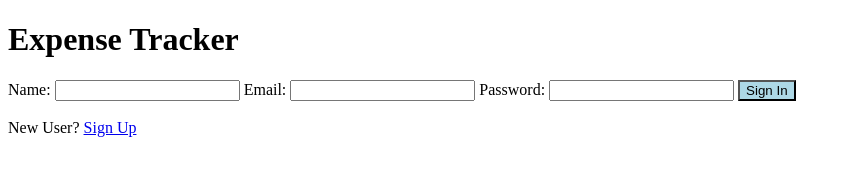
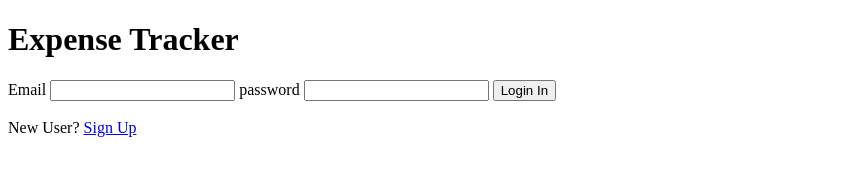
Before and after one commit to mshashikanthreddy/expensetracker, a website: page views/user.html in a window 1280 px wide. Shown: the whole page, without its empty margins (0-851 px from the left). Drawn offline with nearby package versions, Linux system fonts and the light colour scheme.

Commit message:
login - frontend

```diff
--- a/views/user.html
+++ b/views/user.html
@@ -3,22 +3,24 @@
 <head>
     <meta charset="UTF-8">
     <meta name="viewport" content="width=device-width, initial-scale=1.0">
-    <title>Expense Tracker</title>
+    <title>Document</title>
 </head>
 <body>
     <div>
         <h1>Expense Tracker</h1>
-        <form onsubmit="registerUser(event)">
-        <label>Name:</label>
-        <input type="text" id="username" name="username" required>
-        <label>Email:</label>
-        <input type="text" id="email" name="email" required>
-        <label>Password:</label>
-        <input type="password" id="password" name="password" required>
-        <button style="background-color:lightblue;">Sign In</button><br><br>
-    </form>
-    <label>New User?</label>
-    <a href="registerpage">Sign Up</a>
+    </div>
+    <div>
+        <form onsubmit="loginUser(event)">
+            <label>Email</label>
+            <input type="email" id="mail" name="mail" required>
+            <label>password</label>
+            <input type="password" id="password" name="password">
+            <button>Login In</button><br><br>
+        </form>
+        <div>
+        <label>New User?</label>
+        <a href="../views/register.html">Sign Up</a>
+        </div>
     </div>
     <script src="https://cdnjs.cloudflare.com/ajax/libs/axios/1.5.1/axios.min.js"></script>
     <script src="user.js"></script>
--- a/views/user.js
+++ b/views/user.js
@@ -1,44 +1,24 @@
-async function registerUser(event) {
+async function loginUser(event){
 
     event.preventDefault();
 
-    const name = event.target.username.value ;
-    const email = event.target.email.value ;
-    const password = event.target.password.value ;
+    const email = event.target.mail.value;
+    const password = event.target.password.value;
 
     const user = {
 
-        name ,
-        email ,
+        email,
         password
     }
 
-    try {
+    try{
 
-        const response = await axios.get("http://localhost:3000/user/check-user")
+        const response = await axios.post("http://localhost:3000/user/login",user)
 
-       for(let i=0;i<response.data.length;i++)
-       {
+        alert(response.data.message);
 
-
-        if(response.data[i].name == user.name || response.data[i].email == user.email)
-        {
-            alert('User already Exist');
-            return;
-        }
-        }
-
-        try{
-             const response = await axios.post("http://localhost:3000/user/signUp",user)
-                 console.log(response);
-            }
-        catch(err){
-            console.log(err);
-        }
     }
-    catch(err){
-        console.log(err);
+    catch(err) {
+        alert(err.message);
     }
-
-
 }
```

※ ※ ※

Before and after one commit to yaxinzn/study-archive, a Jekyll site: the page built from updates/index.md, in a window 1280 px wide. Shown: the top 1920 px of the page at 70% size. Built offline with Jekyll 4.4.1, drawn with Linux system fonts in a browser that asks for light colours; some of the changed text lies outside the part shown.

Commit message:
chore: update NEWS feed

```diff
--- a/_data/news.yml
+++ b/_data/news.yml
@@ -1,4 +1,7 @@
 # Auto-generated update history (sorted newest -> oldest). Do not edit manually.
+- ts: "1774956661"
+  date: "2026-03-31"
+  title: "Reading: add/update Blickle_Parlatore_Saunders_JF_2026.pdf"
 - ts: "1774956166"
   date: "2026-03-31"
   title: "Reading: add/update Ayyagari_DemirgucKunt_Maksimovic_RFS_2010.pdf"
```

※ ※ ※

PROBLEM DESCRIPTION
Check the listing above for "input". Show every line where it turns up.

REPLY TO THE TASK
-        <input type="text" id="username" name="username" required>
-        <input type="text" id="email" name="email" required>
-        <input type="password" id="password" name="password" required>
+            <input type="email" id="mail" name="mail" required>
+            <input type="password" id="password" name="password">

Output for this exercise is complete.